Rare “Slave Bible” is loaned as part of an Dutch exhibition on Gospel music
A rare first edition of a “Slave Bible”, one of only three surviving copies recorded in the world, has been loaned by the University of Glasgow to a Dutch exhibition on Gospel music.
This rare ‘Slave Bible’ was among 12,000 books donated to the University by insurance broker William Euing in 1874. The Bible was published in London in 1807 for Christian missionaries and was heavily edited to remove anything that might be seen to promote freedom among enslaved peoples.
The Bible entitled “Select parts of the Holy Bible for the use of the Negro Slaves in the British West-India Islands”, is now on display in Utrecht, the Netherlands until 16 January 2023.
The exhibition called “Gospel: Musical Journey of Spirit and Hope” is at the Museum Catharijneconvent, which is the Dutch national museum for the art, culture and history of Christianity. Gospel explores the history and evolution of gospel music.
A spokesperson for the Museum said: “The Slave Bible is a key object in our exhibition about gospel music. It is an example of how white Christians used the Bible as a tool of power to legitimise and preserve the institution of slavery. Not only in the British West-India Islands, where this book was used by British missionaries, but also in, for example, Surinam, a Dutch colony and the United States.
“In these places Bible texts were used to legitimise slavery and other texts were censored and kept away from the enslaved. However, these measurements did not prevent faith from taking root on the plantations. The passages about freedom that were omitted turned up in spirituals, the songs of enslaved people in the United States. We are very fortunate and proud that we can show this impressive object in our exhibition.”
Julie Gardham, Senior Assistant Librarian at the University of Glasgow Library, said: “We are delighted to loan this important and scarce Bible to the ‘Gospel’ exhibition.
“It is from William Euing’s renowned library and has survived as one of some 3,000 Bibles that he collected in many different editions and languages. But the particular significance of this version has only been recognised recently.
“In omitting all references to freedom, it is a powerful and chilling reminder of how White Christians manipulated and misused even sacred texts to control the enslaved and legitimise slavery.”
As is common with books of this age, the Bible’s condition had deteriorated with use. To enable safe handling in teaching, research and display, it was treated by the University’s conservation team in advance of its travel to the Netherlands so that it could be loaned for exhibition with minimal risk of further damage

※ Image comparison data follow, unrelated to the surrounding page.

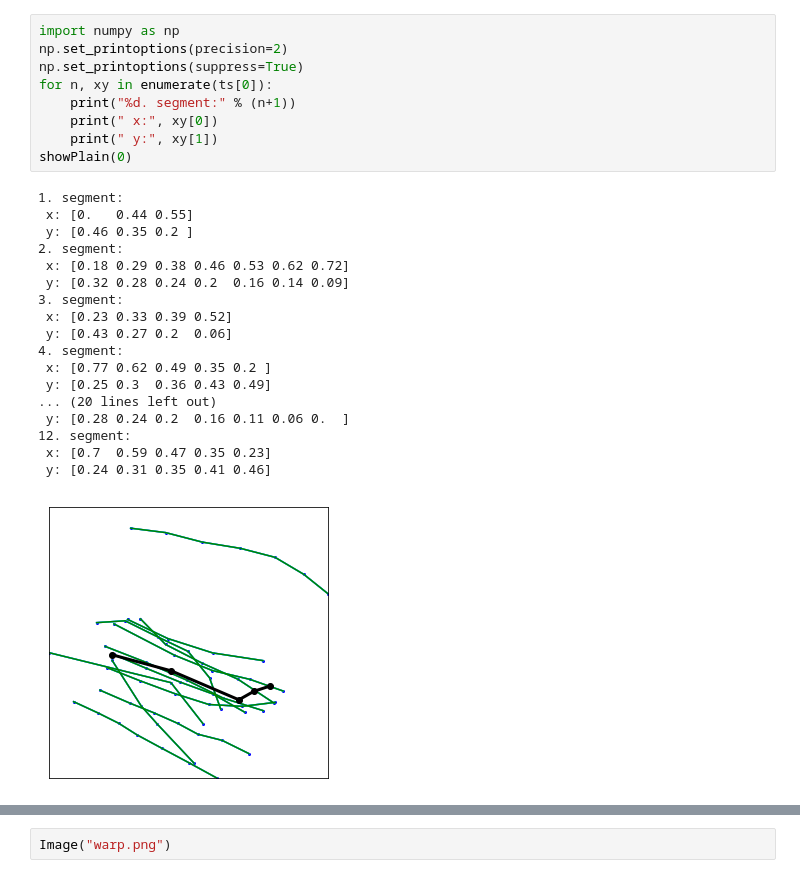
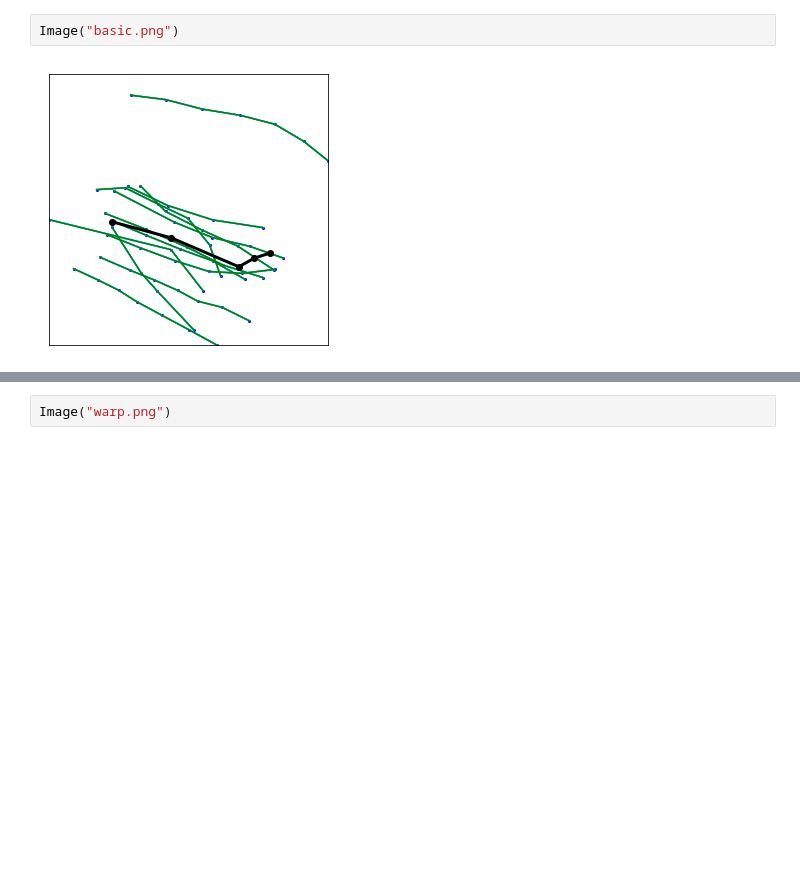
Before and after one commit to t0mk/seg, a Jupyter notebook: segpub.ipynb, the cells around one changed output, grey strips where cells are left out. Saved outputs shown, nothing was run; the diff lists cells and outputs as text; blank space fills up the shorter version.

```diff
--- a/segpub.ipynb
+++ b/segpub.ipynb
@@ -13,31 +54,7 @@ This is an example of a sample group with 12 trajectories. Green are the measure
-# %%
-import numpy as np
-np.set_printoptions(precision=2)
-np.set_printoptions(suppress=True)
-for n, xy in enumerate(ts[0]):
-    print("%d. segment:" % (n+1))
-    print(" x:", xy[0])
-    print(" y:", xy[1])
-showPlain(0)
-# %% [output]
-1. segment:
- x: [0.   0.44 0.55]
- y: [0.46 0.35 0.2 ]
-2. segment:
- x: [0.18 0.29 0.38 0.46 0.53 0.62 0.72]
- y: [0.32 0.28 0.24 0.2  0.16 0.14 0.09]
-3. segment:
- x: [0.23 0.33 0.39 0.52]
- y: [0.43 0.27 0.2  0.06]
-4. segment:
- x: [0.77 0.62 0.49 0.35 0.2 ]
- y: [0.25 0.3  0.36 0.43 0.49]
-... (20 lines left out)
- y: [0.28 0.24 0.2  0.16 0.11 0.06 0.  ]
-12. segment:
- x: [0.7  0.59 0.47 0.35 0.23]
- y: [0.24 0.31 0.35 0.41 0.46]
-[figure, removed]
+# %%
+Image("basic.png")
+# %% [output]
+[figure, added]
 # %% [markdown]
 ## Implementation
 
```
Also changed, not shown: parts of 9 cells of this notebook, 34 other files.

Keira McKee, a Book Conservator at University of Glasgow, said: “The Bible had detached boards, splits in the sewing, and extensive losses to the fragile paper covering material. This meant that the Bible’s condition could quickly worsen with very little handling. Using a combination of linen threads and Japanese paper, the conservation treatment stabilised each of these issues, retaining as much original material as possible.”
This is not the first time that the University’s copy of the “Slave Bible” has featured in an exhibition in recent years. In 2019, it appeared in Call and Response; the University of Glasgow and Slavery exhibition in the University Chapel, which is now preserved online. This exhibition formed part of the University’s reparative justice programme launched in the wake of its 2018 slavery report, which quantified the institution’s financial gains from historic slavery.
Call and Response looked at items held within the University’s archives, special collections, museum and art gallery which has either a direct or indirect link to slavery and asked people both within and outwith the university to respond to the item.
Graham Campbell, a Glasgow City Council councillor, human rights activitist and advisor on the University's slavery report chose the “Slave Bible” as part of the 2019 Call and Response exhibition.
His response in the exhibition commended: “Bob Marley once sang about mental slavery ‘none but ourselves can free our minds’. Pro-slavery ‘Christians’ were very deliberate in editing the Bible to exclude its most inconvenient truths about freedom, emancipation, liberty, justice and mercy. Enslaved Africans and their descendants had these mental chains smelted from a peculiarly Scottish mixture of white-supremacist racial hatred and enlightenment rationalist missionary zeal. This bible was as effective a tool of enslavement as any cast-iron chains.”
Censored Text Examples
This version of the Bible excludes 90 per cent of the Old Testament as well as 50 percent of the New Testament.
Galatians 3:28: "There is neither Jew nor Greek, there is neither bond nor free, there is neither male nor female: for ye are all one in Christ Jesus."
Exodus 21:16—“And he that stealeth a man, and selleth him, or if he be found in his hand, he shall surely be put to death”
Ephesians 6:5: “Servants, be obedient to them that are your masters according to the flesh, with fear and trembling, in singleness of your heart, as unto Christ.”
The University of Glasgow Library
The Library at the University of Glasgow holds collections of international significance to support learning, teaching and research. Learn more about the Library collections by visiting the Library's website here
Digital "Slave Bible"
A digital version of the Bible can be viewed here.
William Euing Collection
Learn more about the William Euing Collection held at the University of Glasgow.
First published: 17 October 2022